“One day while studying for my MCAT (medical college admissions test) at the community pasture where my boyfriend worked, I realized that I was much happier when I was outside,” Ferguson recalls, who is now in her first year of studies at the Western College of Veterinary Medicine (WCVM). “I decided that animals make far better patients, and I’d be happier working with the cows and horses than I’d ever be if I was stuck in a hospital all day.”
While growing up on the family acreage near Onanole, Man., Ferguson had spent lots of time around the family’s horses and dogs. She shared her mom’s interest in horses and enjoyed riding, barrel racing and showing horses.
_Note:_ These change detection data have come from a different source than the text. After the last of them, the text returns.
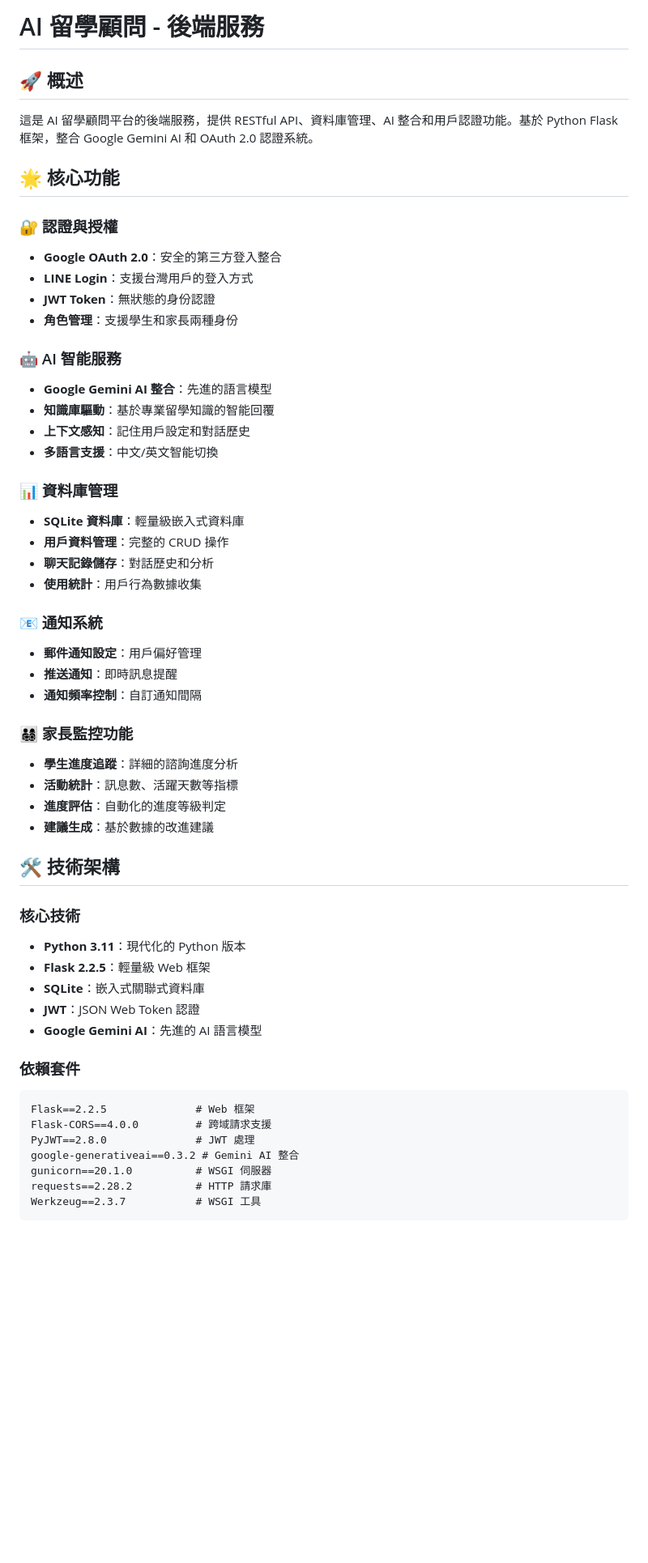
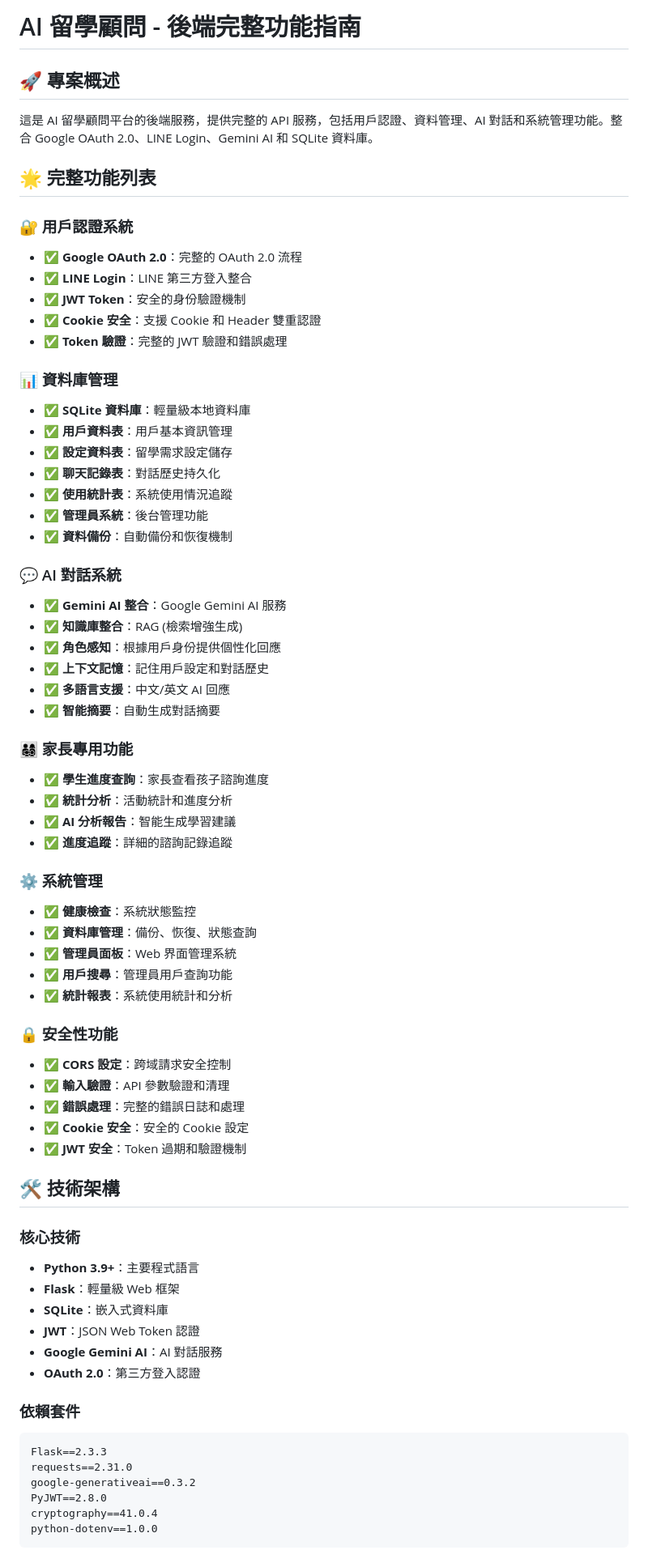
Before and after one commit to fusandy452-cmyk/AI-studentbackend, a Markdown page: README.md, the part around the change printed below. Shown: that part at 81% size. GitHub-like rendering; blank space fills up the shorter version.

````diff
--- a/README.md
+++ b/README.md
@@ -1,57 +1,72 @@
-# AI 留學顧問 - 後端服務
+# AI 留學顧問 - 後端完整功能指南
 
-## 🚀 概述
+## 🚀 專案概述
 
-這是 AI 留學顧問平台的後端服務，提供 RESTful API、資料庫管理、AI 整合和用戶認證功能。基於 Python Flask 框架，整合 Google Gemini AI 和 OAuth 2.0 認證系統。
+這是 AI 留學顧問平台的後端服務，提供完整的 API 服務，包括用戶認證、資料管理、AI 對話和系統管理功能。整合 Google OAuth 2.0、LINE Login、Gemini AI 和 SQLite 資料庫。
 
-## 🌟 核心功能
+## 🌟 完整功能列表
 
-### 🔐 認證與授權
-- **Google OAuth 2.0**：安全的第三方登入整合
-- **LINE Login**：支援台灣用戶的登入方式
-- **JWT Token**：無狀態的身份認證
-- **角色管理**：支援學生和家長兩種身份
-
-### 🤖 AI 智能服務
-- **Google Gemini AI 整合**：先進的語言模型
-- **知識庫驅動**：基於專業留學知識的智能回覆
-- **上下文感知**：記住用戶設定和對話歷史
-- **多語言支援**：中文/英文智能切換
+### 🔐 用戶認證系統
+- ✅ **Google OAuth 2.0**：完整的 OAuth 2.0 流程
+- ✅ **LINE Login**：LINE 第三方登入整合
+- ✅ **JWT Token**：安全的身份驗證機制
+- ✅ **Cookie 安全**：支援 Cookie 和 Header 雙重認證
+- ✅ **Token 驗證**：完整的 JWT 驗證和錯誤處理
 
 ### 📊 資料庫管理
-- **SQLite 資料庫**：輕量級嵌入式資料庫
-- **用戶資料管理**：完整的 CRUD 操作
-- **聊天記錄儲存**：對話歷史和分析
-- **使用統計**：用戶行為數據收集
+- ✅ **SQLite 資料庫**：輕量級本地資料庫
+- ✅ **用戶資料表**：用戶基本資訊管理
+- ✅ **設定資料表**：留學需求設定儲存
+- ✅ **聊天記錄表**：對話歷史持久化
+- ✅ **使用統計表**：系統使用情況追蹤
+- ✅ **管理員系統**：後台管理功能
+- ✅ **資料備份**：自動備份和恢復機制
 
-### 📧 通知系統
-- **郵件通知設定**：用戶偏好管理
-- **推送通知**：即時訊息提醒
-- **通知頻率控制**：自訂通知間隔
+### 💬 AI 對話系統
+- ✅ **Gemini AI 整合**：Google Gemini AI 服務
+- ✅ **知識庫整合**：RAG (檢索增強生成)
+- ✅ **角色感知**：根據用戶身份提供個性化回應
+- ✅ **上下文記憶**：記住用戶設定和對話歷史
+- ✅ **多語言支援**：中文/英文 AI 回應
+- ✅ **智能摘要**：自動生成對話摘要
 
-### 👨‍👩‍👧‍👦 家長監控功能
-- **學生進度追蹤**：詳細的諮詢進度分析
-- **活動統計**：訊息數、活躍天數等指標
-- **進度評估**：自動化的進度等級判定
-- **建議生成**：基於數據的改進建議
+### 👨‍👩‍👧‍👦 家長專用功能
+- ✅ **學生進度查詢**：家長查看孩子諮詢進度
+- ✅ **統計分析**：活動統計和進度分析
+- ✅ **AI 分析報告**：智能生成學習建議
+- ✅ **進度追蹤**：詳細的諮詢記錄追蹤
+
+### ⚙️ 系統管理
+- ✅ **健康檢查**：系統狀態監控
+- ✅ **資料庫管理**：備份、恢復、狀態查詢
+- ✅ **管理員面板**：Web 界面管理系統
+- ✅ **用戶搜尋**：管理員用戶查詢功能
+- ✅ **統計報表**：系統使用統計和分析
+
+### 🔒 安全性功能
+- ✅ **CORS 設定**：跨域請求安全控制
+- ✅ **輸入驗證**：API 參數驗證和清理
+- ✅ **錯誤處理**：完整的錯誤日誌和處理
+- ✅ **Cookie 安全**：安全的 Cookie 設定
+- ✅ **JWT 安全**：Token 過期和驗證機制
 
 ## 🛠️ 技術架構
 
 ### 核心技術
-- **Python 3.11**：現代化的 Python 版本
-- **Flask 2.2.5**：輕量級 Web 框架
-- **SQLite**：嵌入式關聯式資料庫
+- **Python 3.9+**：主要程式語言
+- **Flask**：輕量級 Web 框架
+- **SQLite**：嵌入式資料庫
 - **JWT**：JSON Web Token 認證
-- **Google Gemini AI**：先進的 AI 語言模型
+- **Google Gemini AI**：AI 對話服務
+- **OAuth 2.0**：第三方登入認證
 
 ### 依賴套件
 ```
-Flask==2.2.5              # Web 框架
-Flask-CORS==4.0.0         # 跨域請求支援
-PyJWT==2.8.0              # JWT 處理
-google-generativeai==0.3.2 # Gemini AI 整合
-gunicorn==20.1.0          # WSGI 伺服器
-requests==2.28.2          # HTTP 請求庫
-Werkzeug==2.3.7           # WSGI 工具
+Flask==2.3.3
+requests==2.31.0
+google-generativeai==0.3.2
+PyJWT==2.8.0
+cryptography==41.0.4
+python-dotenv==1.0.0
 ```
 
````
Also changed, not shown: other parts of README.md (+245 -298 lines).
As a member of the Riding Mountain Wranglers 4-H Club for several years, Ferguson participated in annual trail rides and horsemanship clinics as well as public speaking competitions. She values the life skills she learned as a 4-H member and is particularly grateful for the confidence she gained while competing in district and regional public speaking competitions.
As Ferguson progressed through school, she developed a strong interest in science and medicine but was always torn between a career in veterinary medicine and one in human medicine. Even after she’d decided to gear her studies towards human medicine, she managed to keep her options open by taking general science and animal-related courses.
Once Ferguson had her moment of clarity and decided to change her focus to veterinary medicine, she realized that it was a perfect fit for her and her lifestyle.
“Veterinary medicine is much more suited to my personality and the way of life that I want to live,” Ferguson explains. “It would also allow me to practise in a rural area and still perform surgeries that would not be available if I was a physician.”
Ferguson set out to gain as much diverse experience with animals as she could. She’d already gained experience with cattle while working with her boyfriend and his family on their farm, and she continued to help them out with artificial insemination, pregnancy checking and general maintenance of their herd.
Ferguson also travelled to Australia where she worked with sheep on a farm and in a clinic, and she shadowed the specialists at an equine reproduction clinic and an equine veterinary clinic.
In order to get experience in a clinical setting, Ferguson volunteered at Grand Valley Animal Clinic, a mixed animal clinic in Brandon, Man. She particularly appreciated the help and encouragement she was given by all of the supportive staff who willingly shared their advice and knowledge.
“My volunteer experience at the clinic helped give me an idea of what my future would look like if I were to go into a mixed animal practice,” says Ferguson. “It included dealing with clients, handling emergency situations, fast-paced environments and working as a team.”
In September, Ferguson and her 78 classmates received an official welcome to the WCVM and to the veterinary profession during a white coat ceremony in Saskatoon, Sask. Now that she’s a veterinary student, Ferguson is confident that the profession is the right choice for her. While she enjoys all of her classes, her favourite subject so far has been animal behaviour – an interesting class with fun labs that’s taught by Dr. Stookey, a great professor for an early morning class.
As Ferguson contemplates her future, she looks forward to becoming a veterinarian and a ranch owner: “I’m interested in pursuing a career as a mixed animal practitioner in a rural area, and I hope to ranch with my boyfriend. I enjoy working with both large and small animals, and I enjoy being outside in the company of animals and helping in their care and maintenance.”